The overall effect is one of simplicity, in keeping with the nature of the birth of Our Lord. It is quite cramped and also quite chilly too! For much of the mass I find myself pondering how the birth of this little child in such a simple place has impacted on the lives of so many. There is a moment of humour after mass as Fr Paul the Elder poses for photos in his vestments which have lovely embroidery of the Holy Family on the front.
Once in Royal David's City
After mass, filming is taking place in the Tomb of Eusebius next door to our chapel, so we have to make a rapid exit up into the Church of St Catherine of Alexandria. St Joseph's Chapel Gallery. St Catherine's is the parish church for the Catholics of Bethlehem and is a relatively modern building with a towering nave, the roof of which is supported with gold coloured cross-beams.
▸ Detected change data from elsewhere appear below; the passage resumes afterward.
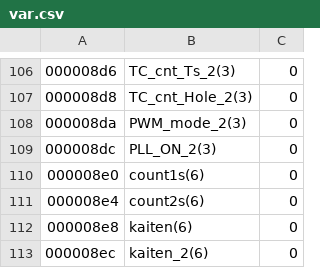
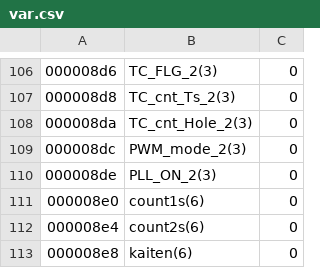
Before and after one commit to Aoguro/EB18_KIK, a CSV file: EB18_KIK/var.csv, drawn as a sheet; only a part is shown, gaps mark what is left out; the shorter side is filled out with more unchanged rows; the diff covers the shown part only.

```diff
--- a/EB18_KIK/var.csv
+++ b/EB18_KIK/var.csv
@@ -106,5 +106,6 @@
-000008d6,TC_cnt_Ts_2(3),0
-000008d8,TC_cnt_Hole_2(3),0
-000008da,PWM_mode_2(3),0
-000008dc,PLL_ON_2(3),0
+000008d6,TC_FLG_2(3),0
+000008d8,TC_cnt_Ts_2(3),0
+000008da,TC_cnt_Hole_2(3),0
+000008dc,PWM_mode_2(3),0
+000008de,PLL_ON_2(3),0
 000008e0,count1s(6),0
```
Also changed, not shown: 1 added row, 1 removed row and 83 edited cells elsewhere in this file, 6 other files.
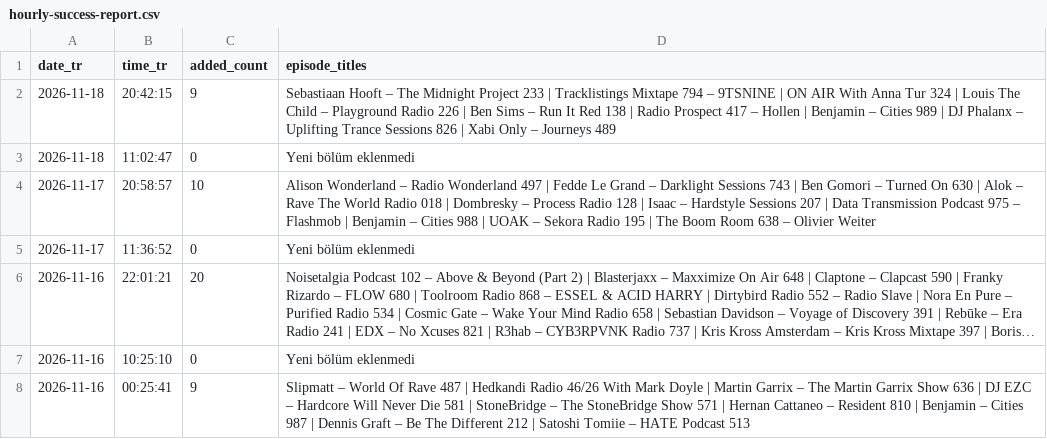
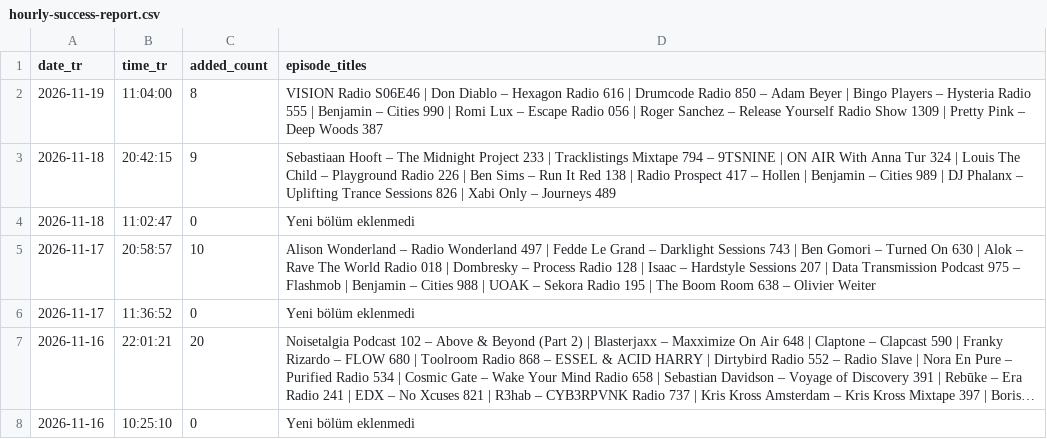
Before and after one commit to kuafor41/radioshows-podcast, a CSV file: data/hourly-success-report.csv, drawn as a sheet; only a part is shown; the shorter side is filled out with more unchanged rows; long unchanged cells end in …; the diff names each change by its address in the sheet, - before the commit and + after, or states it on an @@ line.

```diff
--- a/data/hourly-success-report.csv
+++ b/data/hourly-success-report.csv
+row 2: 2026-11-19 | 11:04:00 | 8 | VISION Radio S06E46 | Don Diablo – Hexagon Radio 616 | Drumcode Radio 850 – Adam Beyer | Bingo Players – Hysteria Radio 555 | Benjamin – Cities 990 | Romi Lux – Escape Radio 056 | Roger Sanchez – Release Yourself Radio Show 1309 | Pretty Pink – Deep Woods 387
```
Also changed, not shown: data/retry-queue.csv, data/rss-quality-checks.csv, 9 other files.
Sunlight filters through the stained glass scene of the Nativity above the altar, filling the church with light and colour. Above the entrance is another window of the Visit of the Magi. Passing outside we re-enter the cloister we had crossed earlier and in which there is a stone pillar of St Hieronymus or Jerome as he is also known.
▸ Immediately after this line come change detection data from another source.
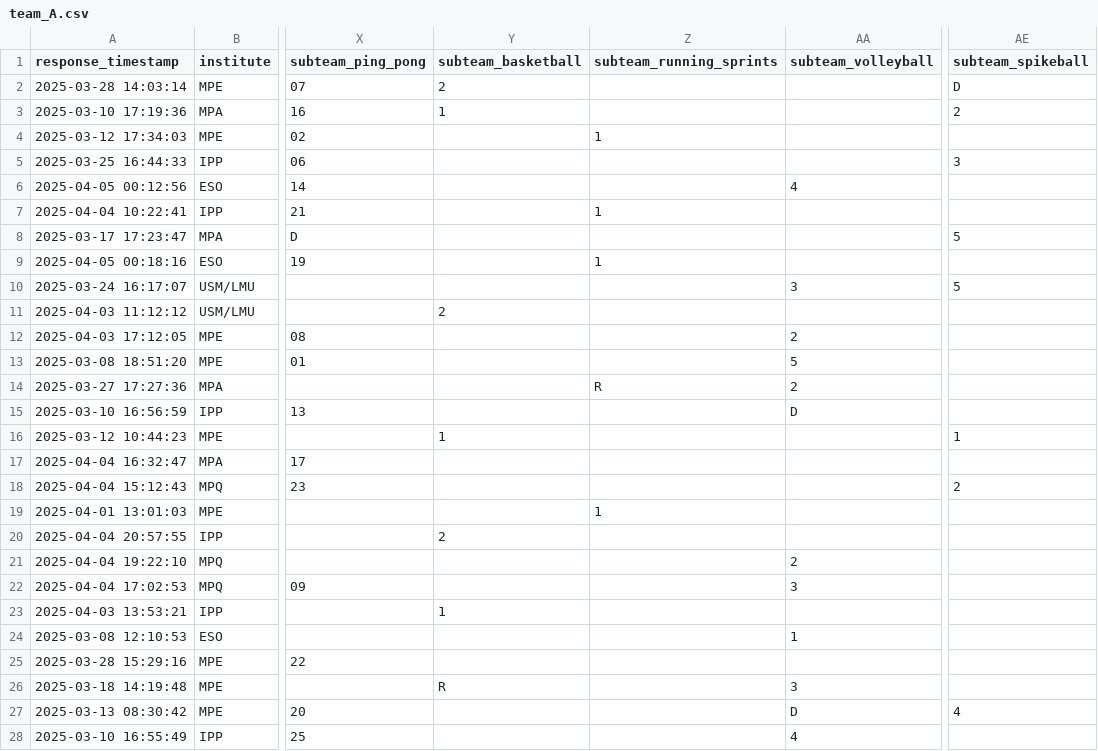
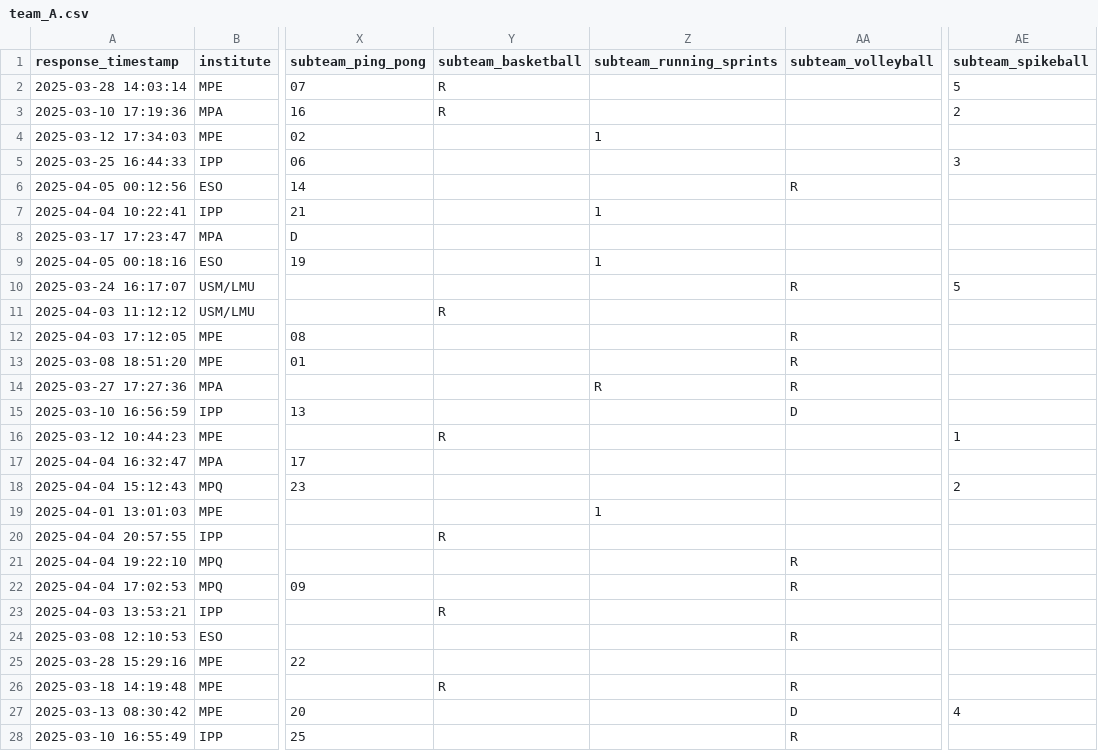
Before and after one commit to FBalzerMPE/imprs_sports_week, a CSV file: data/2025/teams/team_A.csv, drawn as a sheet; only a part is shown, gaps mark what is left out; the diff covers the shown part only; the diff names each change by its address in the sheet, - before the commit and + after, or states it on an @@ line.

```diff
--- a/data/2025/teams/team_A.csv
+++ b/data/2025/teams/team_A.csv
-Y2 (subteam_basketball): 2
+Y2 (subteam_basketball): R
-AE2 (subteam_spikeball): D
+AE2 (subteam_spikeball): 5
-Y3 (subteam_basketball): 1
+Y3 (subteam_basketball): R
-AA6 (subteam_volleyball): 4
+AA6 (subteam_volleyball): R
-AE8 (subteam_spikeball): 5
+AE8 (subteam_spikeball): (empty)
-AA10 (subteam_volleyball): 3
+AA10 (subteam_volleyball): R
-Y11 (subteam_basketball): 2
+Y11 (subteam_basketball): R
-AA12 (subteam_volleyball): 2
+AA12 (subteam_volleyball): R
-AA13 (subteam_volleyball): 5
+AA13 (subteam_volleyball): R
-AA14 (subteam_volleyball): 2
+AA14 (subteam_volleyball): R
-Y16 (subteam_basketball): 1
+Y16 (subteam_basketball): R
-Y20 (subteam_basketball): 2
+Y20 (subteam_basketball): R
-AA21 (subteam_volleyball): 2
+AA21 (subteam_volleyball): R
-AA22 (subteam_volleyball): 3
+AA22 (subteam_volleyball): R
-Y23 (subteam_basketball): 1
+Y23 (subteam_basketball): R
-AA24 (subteam_volleyball): 1
+AA24 (subteam_volleyball): R
-AA26 (subteam_volleyball): 3
+AA26 (subteam_volleyball): R
-AA28 (subteam_volleyball): 4
+AA28 (subteam_volleyball): R
```
Also changed, not shown: 14 edited cells elsewhere in this file, data/2025/matches.csv, data/2025/teams/team_B.csv, 6 other files.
It was he who was responsible for the first translation of the Bible directly from Hebrew into Latin. This version, known as the Vulgate was in use up until the 20th century. St Jerome had also established a monastery in Bethlehem and St Catherine's church is built over the remains of this and the later remains of a Crusader church. Church of St Catherine of Alexandria Gallery. Leaving the complex we are introduced to one of Ann's innumerable friends in the Holy Land who is one of the door keepers and a Muslim.
It has been explained to us that there is a constant controversy within the Church of the Nativity between the Greek Orthodox, the Armenian Orthodox and Franciscan order of the Roman Catholic Church. Each group jealously guards its right to maintain certain areas of the church which they have traditionally cared for.
Sadly this has led to delays in getting certain necessary works done. It is only since the Palestinian Authorities have stepped in to direct and negotiate between their differences that the current level of restoration has been able to take place. Back in Manger Square we stop for a group photo which we are assured will be ready for us by that afternoon. Turning the corner, we walk up Milk Grotto Street to the Chapel of the same name, passing the Blessings Gift Shop en route which we will return to later.
The grotto is busy with tourists making a whistle-stop tour of Bethlehem. The steps lead in to a smallish cavern formed of soft white rock. It is here that legend has it that Mary stopped to feed Jesus during their flight to Egypt. Milk drops fell onto the stone giving it its white colour.
Today it is a shrine to which both Christians and Muslims come to venerate, in particular young mothers or those trying to conceive. I am slightly bemused by the place until I think of my own daughter, herself a mother with a young child who loves his food. The love and bonding that is present at feeding times is palpable and so crucial to the well-being of both mother and child. Following a ramped slope I find myself in a peaceful area containing a chapel enclosed with glass, the walls coloured with light shining through modern stained glass windows.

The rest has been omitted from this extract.